Barcode Quality Redefined: Part 2
When you think about what is happening in the quality community as ISO 9001 and other quality protocols evolve into a risk management standard, you appreciate the unique perspective we have as professions in the barcode industry. In the early 1970’s an ad hoc committee of grocery industry executives got together to find a solution to store front-end and inventory count errors, and it was decided that an automatic identification method was needed to solve these problems.
In a very few years scanners were installed in hundreds of stores because the solution was promising and already paying off. Barcode technology made it possible to create a business model based on low cost due to new controls over the second most expensive part of commodity businesses–distribution and logistics: only the cost of the commodities themselves was more expensive than moving them around and putting them in front of the consumer.
But it was also becoming evident that barcode quality was a very important part of the success of the system, and soon quality specifications were written and adopted, initially in the U.S., starting in the AIM industry trade organization, making their way through the ANSI organization and in time into the worldwide ISO system. Barcodes had become an essential tool in the supply chain and quality was critical to barcode performance.
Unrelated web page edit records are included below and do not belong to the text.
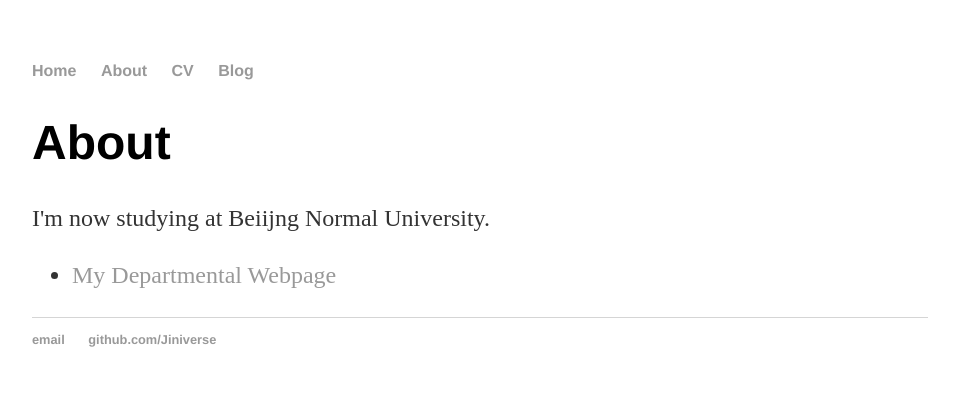
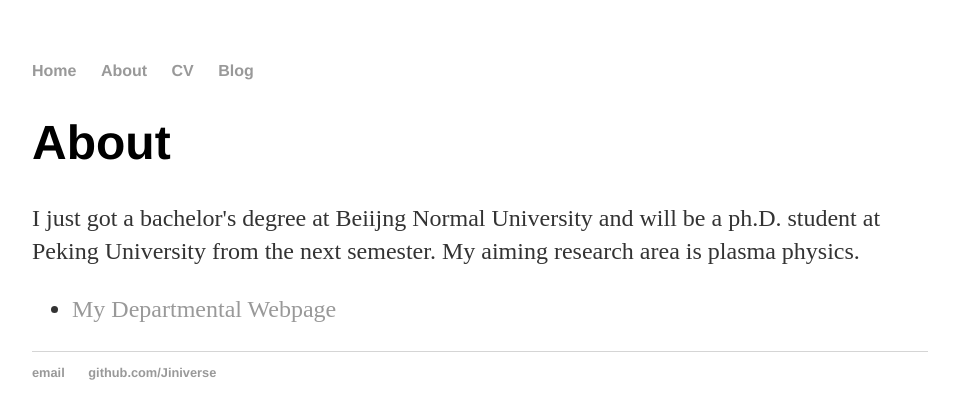
Before and after one commit to Jiniverse/Jiniverse.github.io, a Jekyll site: the page built from about/index.html, in a window 1280 px wide. Shown: the top 419 px of the page, without its empty margins (160-1119 px from the left). Built offline with Jekyll 4.4.1, drawn with Linux system fonts in a browser that asks for light colours.

Commit message:
update personal info

```diff
--- a/about/index.html
+++ b/about/index.html
@@ -5,9 +5,9 @@
 
 		<div class="about">
 			<h1>About</h1>
-			<p>I'm now studying at Beiijng Normal University.</p>
+			<p>I just got a bachelor's degree at Beiijng Normal University and will be a ph.D. student at Peking University from the next semester. My aiming research area is plasma physics.</p>
 
 			<ul class="contacts">
-				<li><a href="http://physics.bnu.edu.cn/">My Departmental Webpage</a></li>
+				<li><a href="http://www.phy.pku.edu.cn/English.html">My Departmental Webpage</a></li>
 				</ul>
 		</div>
--- a/index.html
+++ b/index.html
@@ -1,8 +1,8 @@
 ---
 layout: default
-title: Shan Jin, a BNUer
+title: Shan Jin
 ---
 		<div class="blurb">
 			<h1>Hi there, I'm Shan Jin!</h1>
-			<p>I'm an undergraduate strudent majored in <em>physics</em>. <a href="/about">Read more about my life...</a></p>
+			<p>I'm a ph.D. student at Peking University. <a href="/about">Read more about my life...</a></p>
 		</div>
```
This was the new-normal in barcoding for many years. Barcoding was mature technology. Code 128 was solving some of the new alphanumeric data and storage capacity requirements when RFID first burst on the scene, promising a revolution and a super-cheap tag that has never materialized. Then matrix symbologies began to rise, giving new life to old barcode systems and possibilities in new applications that couldn’t live with RFID costs and control limitations. Higher data capacity Data Matrix and other 2D symbols were the perfect solution: smaller, less obtrusive and yet more error tolerant and higher data capacity than a UPC or Code 39; very cheap to include onto anything with a label or package, secure and not magnet or RF sensitive. Some higher capacity 2D codes could contain enough data to identify all essential attributes of its host: no database lookup required.
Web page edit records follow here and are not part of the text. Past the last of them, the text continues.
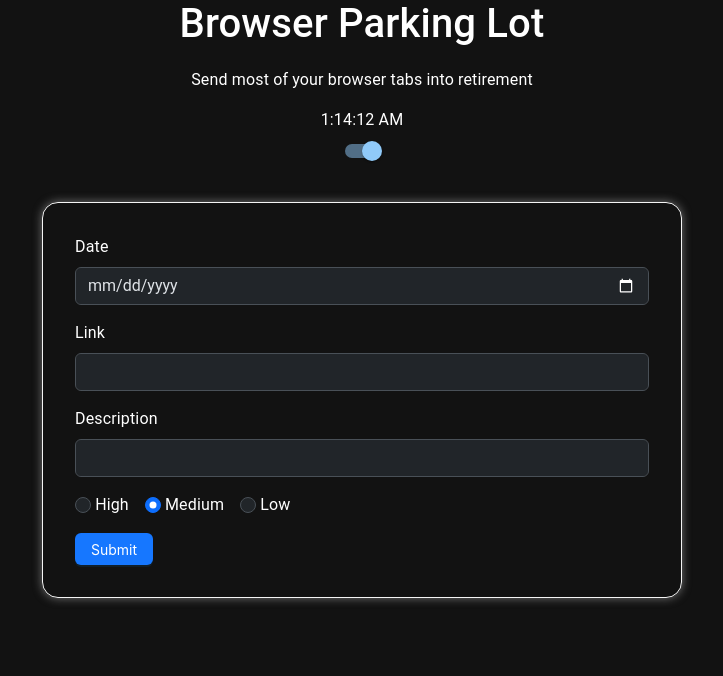
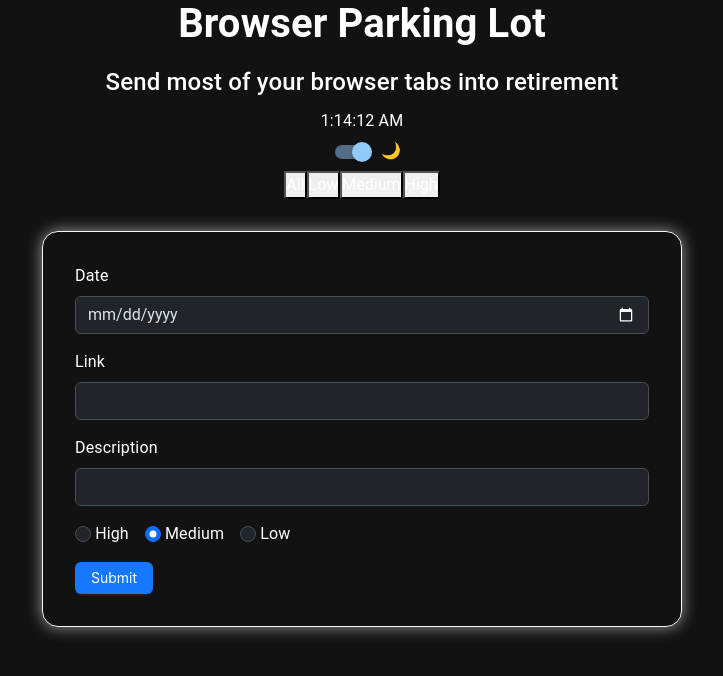
Before and after one commit to jonathanPhan17/bookmark-browser-link, a React (Create React App) app: page / in a window 1280 px wide. Shown: the top 676 px of the page, without its empty margins (278-1001 px from the left). Built offline with nearby package versions, Linux system fonts and the light colour scheme.

Commit message:
added filter functionality

```diff
--- a/src/App.js
+++ b/src/App.js
@@ -10,12 +10,14 @@ import Timer from './Components/Timer/Timer';
 import { ThemeProvider, createTheme } from '@mui/material/styles';
 import CssBaseline from '@mui/material/CssBaseline';
 import { Switch } from '@mui/material';
+import PriorityFilter from './Components/PriorityFilter/PriorityFilter';
 
 
 function App() {
   const [parkingLotItems, setParkingLotItems] = useState(getInitialState());
   const [formTheme, setFormTheme] = useState("dark");
   const [toggleDarkMode, setToggleDarkMode] = useState(true);
+  const [filteredParkingLotItems, setFilteredParkingLotItems] = useState([]);
 
 
   const toggleDarkTheme = () => {
@@ -67,6 +69,17 @@ function App() {
     ]);
   }
 
+  function filterItemsByPriority(priority) {
+    if (priority === "All") {
+      setFilteredParkingLotItems(parkingLotItems);
+    } else {
+      const filteredItems = parkingLotItems.filter(
+        item => item.priority === priority
+      );
+      setFilteredParkingLotItems(filteredItems);
+    }
+  }
+
   useEffect(saveParkingLotItems, [parkingLotItems]);
 
   return (
@@ -74,20 +87,23 @@ function App() {
       <CssBaseline />
       <div className="App">
         <header>
-          <h1>Browser Parking Lot</h1>
-          <p>Send most of your browser tabs into retirement</p>
+          <h1>
+            <strong>Browser Parking Lot</strong>
+          </h1>
+          <h4>Send most of your browser tabs into retirement</h4>
           <Timer />
-          <Switch
-            checked={toggleDarkMode}
-            onChange={toggleDarkTheme}
-          />
+          <Switch checked={toggleDarkMode} onChange={toggleDarkTheme} />
+          <label>{toggleDarkMode ? "🌙" : "🔆"}</label>
+          <PriorityFilter onFilterChange={filterItemsByPriority} />
         </header>
         <main>
           <ParkingLotForm addItem={addItem} theme={formTheme} />
-          <ParkingLotList
-            parkingLotItems={parkingLotItems}
-            deleteItem={deleteItem}
-          />
+          {filteredParkingLotItems.length > 0 ? (
+            <ParkingLotList
+              parkingLotItems={filteredParkingLotItems}
+              deleteItem={deleteItem}
+            />
+          ) : null}
         </main>
       </div>
     </ThemeProvider>
--- a/src/Components/ParkingLotForm/ParkingLotForm.css
+++ b/src/Components/ParkingLotForm/ParkingLotForm.css
@@ -3,10 +3,10 @@
   padding: 2rem;
   border: 1px solid whitesmoke;
   border-radius: 1rem;
-  box-shadow: 0 0 10px rgba(155, 155, 155, 0.7);
+  box-shadow: 0 0 15px rgba(155, 155, 155, 1);
   text-align: left;
   max-width: 50%;
-  min-width: 250px;
+  min-width: 300px;
   margin-left: auto;
   margin-right: auto;
   user-select: none;
@@ -20,12 +20,3 @@
 .radio-btn-row {
   margin-right: 1rem;
 }
-
-/* @media (max-width: 600px) {
-  .parking-lot-form {
-    max-width: 100%;
-    overflow: scroll;
-    margin: auto;
-    padding: auto;
-  }
-} */
--- /dev/null
+++ b/src/Components/PriorityFilter/PriorityFilter.jsx
@@ -0,0 +1,12 @@
+import React from 'react';
+
+export default function PriorityFilter({ onFilterChange }) {
+  return (
+    <div>
+      <button onClick={() => onFilterChange("All")}>All</button>
+      <button onClick={() => onFilterChange("Low")}>Low</button>
+      <button onClick={() => onFilterChange("Medium")}>Medium</button>
+      <button onClick={() => onFilterChange("High")}>High</button>
+    </div>
+  );
+}
```
Also changed, not shown: src/Components/ParkingLotList/ParkingLotItem.jsx (+0 -7 lines).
But as 2D barcodes—or more accurately, “symbols”—have evolved into ever more mission critical roles, the definition of quality has also evolved. The definition of quality of older linear barcodes was limited to quality of the printed image; the data was so simple, you could check it visually. Newer 2D barcodes, even though they are more tolerant of image quality problems, are no more tolerant than 1D arcodes to data structure problems. Data structure can be very complicated even on something as mundane as a coupon code, with “buy one of these, get two of those for 20% off, but before the expiration date of YY/MM/DD …” and a myriad of other conditional offerings.
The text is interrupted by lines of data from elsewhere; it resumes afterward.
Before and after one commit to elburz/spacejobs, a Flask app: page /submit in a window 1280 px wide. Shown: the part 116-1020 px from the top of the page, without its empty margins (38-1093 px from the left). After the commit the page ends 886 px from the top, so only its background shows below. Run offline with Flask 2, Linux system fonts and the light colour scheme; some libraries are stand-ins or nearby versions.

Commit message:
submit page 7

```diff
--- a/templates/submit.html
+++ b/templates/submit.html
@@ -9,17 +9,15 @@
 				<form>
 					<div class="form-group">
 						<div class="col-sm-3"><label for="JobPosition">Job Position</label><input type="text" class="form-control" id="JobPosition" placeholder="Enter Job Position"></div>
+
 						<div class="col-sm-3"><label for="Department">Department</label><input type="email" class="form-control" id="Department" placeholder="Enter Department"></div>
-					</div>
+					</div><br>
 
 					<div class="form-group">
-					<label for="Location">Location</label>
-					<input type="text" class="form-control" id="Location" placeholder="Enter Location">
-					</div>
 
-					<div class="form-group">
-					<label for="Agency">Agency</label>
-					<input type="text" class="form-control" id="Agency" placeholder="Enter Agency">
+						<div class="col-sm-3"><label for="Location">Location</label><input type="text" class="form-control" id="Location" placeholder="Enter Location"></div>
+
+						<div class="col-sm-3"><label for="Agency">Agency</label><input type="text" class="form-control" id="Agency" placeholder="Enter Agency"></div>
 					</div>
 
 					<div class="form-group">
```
As a consequence, barcode quality is being redefined as risk. Assuring the quality of the printed image is no longer sufficient to avoid catastrophic failure of the supply chain and devastating financial and reputational consequences for anyone involved. That’s the bad news.
In the light of recurring problems with offshore manufacturing, the good news—and there is a lot of it—is that smart risk management is what identifies and propels manufacturing success in the new risk-averse world. As Issue #27 CERM Risk Insights Emagazine states, “’Made in the USA is reestablishing its brand equity.’”
John helps companies resolve current barcode problems and avoid future barcode problems to stabilize and secure their supply chain and strengthen their trading partner relationships.